9. Don’t be afraid to sing together. Really, you can do this! It will seem odd, but all participants need to be muted during the endeavor so you won’t experience the confusion that comes from the delay across networks. Ideally, have a teenage worship leader prepare one or two familiar songs in advance that everyone can sing without words. Unmute the leader, and ask them to lead the group in a song. Invite everyone else to sing with the leader (congregation and you are still muted). If you don’t have a leader, use a recording of a song.
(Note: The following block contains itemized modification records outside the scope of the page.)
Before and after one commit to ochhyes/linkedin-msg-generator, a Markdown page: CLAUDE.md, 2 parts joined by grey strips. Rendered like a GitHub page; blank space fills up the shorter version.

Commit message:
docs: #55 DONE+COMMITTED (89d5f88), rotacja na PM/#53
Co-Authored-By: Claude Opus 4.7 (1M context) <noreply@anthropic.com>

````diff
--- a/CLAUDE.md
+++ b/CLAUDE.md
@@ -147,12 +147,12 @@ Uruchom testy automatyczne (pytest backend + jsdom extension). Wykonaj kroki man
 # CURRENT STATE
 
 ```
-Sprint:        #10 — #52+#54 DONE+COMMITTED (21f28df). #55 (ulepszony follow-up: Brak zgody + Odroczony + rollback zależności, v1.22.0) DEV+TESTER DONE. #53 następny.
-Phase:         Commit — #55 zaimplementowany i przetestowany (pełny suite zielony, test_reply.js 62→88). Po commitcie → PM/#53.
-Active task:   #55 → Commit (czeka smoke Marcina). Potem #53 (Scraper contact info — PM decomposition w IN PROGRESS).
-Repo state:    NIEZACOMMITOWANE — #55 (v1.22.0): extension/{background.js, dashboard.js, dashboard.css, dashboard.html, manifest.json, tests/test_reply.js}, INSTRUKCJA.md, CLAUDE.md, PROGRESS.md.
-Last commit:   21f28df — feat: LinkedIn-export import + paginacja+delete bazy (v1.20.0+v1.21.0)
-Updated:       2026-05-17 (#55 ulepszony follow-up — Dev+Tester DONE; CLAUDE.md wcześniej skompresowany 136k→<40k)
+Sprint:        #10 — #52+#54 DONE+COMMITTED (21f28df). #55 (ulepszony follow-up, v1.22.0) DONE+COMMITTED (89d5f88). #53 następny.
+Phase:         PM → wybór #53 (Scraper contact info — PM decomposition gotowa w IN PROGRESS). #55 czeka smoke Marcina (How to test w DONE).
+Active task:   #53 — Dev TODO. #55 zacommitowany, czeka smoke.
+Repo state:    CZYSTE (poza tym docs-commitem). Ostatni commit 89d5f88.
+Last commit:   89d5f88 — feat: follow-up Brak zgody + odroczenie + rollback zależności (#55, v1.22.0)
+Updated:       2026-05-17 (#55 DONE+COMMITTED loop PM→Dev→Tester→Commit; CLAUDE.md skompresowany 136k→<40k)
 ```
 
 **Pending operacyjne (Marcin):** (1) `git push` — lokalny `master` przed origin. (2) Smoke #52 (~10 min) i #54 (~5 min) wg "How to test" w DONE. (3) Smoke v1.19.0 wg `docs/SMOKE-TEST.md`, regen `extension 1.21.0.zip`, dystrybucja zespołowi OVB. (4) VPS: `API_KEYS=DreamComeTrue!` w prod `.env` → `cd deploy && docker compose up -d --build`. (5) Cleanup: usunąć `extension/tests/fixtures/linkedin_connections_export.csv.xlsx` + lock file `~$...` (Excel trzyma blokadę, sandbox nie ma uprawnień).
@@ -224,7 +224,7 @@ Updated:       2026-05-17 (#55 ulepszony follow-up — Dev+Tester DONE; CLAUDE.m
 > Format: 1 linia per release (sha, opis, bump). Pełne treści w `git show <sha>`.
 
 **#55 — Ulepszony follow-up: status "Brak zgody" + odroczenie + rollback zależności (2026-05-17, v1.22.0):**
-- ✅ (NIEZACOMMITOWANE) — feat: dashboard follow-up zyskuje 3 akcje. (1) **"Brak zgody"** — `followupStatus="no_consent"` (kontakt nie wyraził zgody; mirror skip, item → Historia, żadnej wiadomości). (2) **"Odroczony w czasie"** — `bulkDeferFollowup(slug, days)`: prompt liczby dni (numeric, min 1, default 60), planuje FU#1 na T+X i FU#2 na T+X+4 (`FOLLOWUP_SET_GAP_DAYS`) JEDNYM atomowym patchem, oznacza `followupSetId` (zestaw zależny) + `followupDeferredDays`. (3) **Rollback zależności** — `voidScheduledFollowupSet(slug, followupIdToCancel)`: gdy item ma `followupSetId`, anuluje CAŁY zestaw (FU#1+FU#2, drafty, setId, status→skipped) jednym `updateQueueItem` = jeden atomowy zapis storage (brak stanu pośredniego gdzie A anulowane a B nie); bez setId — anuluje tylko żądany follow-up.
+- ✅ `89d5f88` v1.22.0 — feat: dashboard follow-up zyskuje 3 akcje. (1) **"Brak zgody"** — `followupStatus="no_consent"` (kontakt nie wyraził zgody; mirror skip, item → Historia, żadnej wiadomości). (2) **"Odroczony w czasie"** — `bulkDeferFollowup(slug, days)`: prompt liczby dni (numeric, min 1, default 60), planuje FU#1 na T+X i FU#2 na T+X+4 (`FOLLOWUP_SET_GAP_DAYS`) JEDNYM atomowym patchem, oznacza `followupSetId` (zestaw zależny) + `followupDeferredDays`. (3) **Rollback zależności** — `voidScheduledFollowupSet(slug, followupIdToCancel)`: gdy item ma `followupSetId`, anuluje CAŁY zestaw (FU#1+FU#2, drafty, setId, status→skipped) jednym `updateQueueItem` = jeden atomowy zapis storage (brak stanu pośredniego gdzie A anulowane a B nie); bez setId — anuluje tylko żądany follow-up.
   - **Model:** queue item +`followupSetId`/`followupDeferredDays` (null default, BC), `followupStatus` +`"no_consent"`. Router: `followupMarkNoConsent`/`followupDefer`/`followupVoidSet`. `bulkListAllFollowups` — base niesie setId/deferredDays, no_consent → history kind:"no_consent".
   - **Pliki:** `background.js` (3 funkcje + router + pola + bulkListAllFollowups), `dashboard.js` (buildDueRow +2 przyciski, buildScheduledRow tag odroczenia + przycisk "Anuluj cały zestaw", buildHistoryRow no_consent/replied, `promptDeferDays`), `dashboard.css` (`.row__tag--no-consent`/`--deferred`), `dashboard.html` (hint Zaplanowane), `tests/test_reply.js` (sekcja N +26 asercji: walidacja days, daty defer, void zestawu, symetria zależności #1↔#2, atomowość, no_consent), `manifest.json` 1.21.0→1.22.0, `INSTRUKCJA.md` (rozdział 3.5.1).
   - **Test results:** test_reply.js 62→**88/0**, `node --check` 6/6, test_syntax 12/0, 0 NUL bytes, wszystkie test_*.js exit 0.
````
10. Be interactive. Use the features in the calling system you use to encourage participants to communicate with each other. This might be the chatroom, polling feature, and hand raise feature. Provide discussion questions to a Bible study or sermon, and put teenagers in chat rooms to discuss with an appointed leader. Each time I’m preparing a video call with teenagers, I keep asking, “How can this be interactive?” It’s amazing what you might come up with when you ask that question. It’s prompted me to use hand raise, whiteboard, polling, and break out rooms in Zoom to accomplish intercessory prayer, Prayers of the People, artwork, small groups, and so much more.

11. Make space for play and side chats. When we are in person, we always discourage the use of cell phones, especially for texting and social media. Inevitably, students will engage the chat feature in your video calls to talk to one another. In this season, embrace that level of connectivity. Don’t reprimand this. Instead, approach their side chats and conversations with an attitude of gratitude. “I love that these teenagers are enjoying the opportunity to be with one another in this space.” If you’re really game, use chat as a way of greeting one another or passing the peace.

12. Plan multiple follow-ups with students throughout the week. This might include creating a prayer guide for the week and distribute it using the text apps mentioned above.

13. Give teenagers something to do as a result of worship. This helps them transfer their experience of worship into their immediate context. It helps them ask the question: how does our time together influence what happens at home, today, tomorrow, and this week? To prepare this, you might ask yourself, “What is something your students can do as a result of the worship they engaged?” This may be an act of service to a local neighbor, a way of being with a sibling, or an honest conversation with a parent or God. Help them know how to translate the theme and topic of worship into everyday life.

14. Balance the synchronous with the a-synchronous in this season. As you engage teenagers through large group worship gatherings (synchronous), be sure you are also engaging teenagers through other activities they can do on their own (a-synchronous). Before, after, and during moments of large group interaction, find ways for you and your leaders to reach out to your students in personal ways and encourage Bible study, prayer, and other rhythms they may not have had time to pursue before. This individual interaction may be the most important in this season.

15. Give yourself permission to fail. I have seen so many youth ministers and worship leaders worry about their efforts in this season. Am I doing enough? Is what I create good enough? Remember, to use a cliché, we are in an unprecedented season right now. You won’t get all things right on the first, second, third, or even the fourth time. Your goal in this season is to improvise your ministry with faithfulness, taking the next step with the information you have and acting on it faithfully. Then, keep doing that. God will honor your faithfulness, and your teenagers will appreciate your attempts to engage them.

Just this morning, I met with a group of high school guys to discuss Hebrews – the chapter we have been reading in our accountability group. Hebrews 10:25 reads, “Do not give up meeting together, as some are in the habit of doing, but encouraging one another – and all the more as you see the Day approaching.” Continue meeting, continue worshiping with your teenagers in this season. Remind them that they are not alone. Remind them that they matter to the church. And, remind them that the great big God all of us worship is holding us and moving us forward with creativity, courage, and hope. May you find creativity, courage, and hope in this season of ministry and life.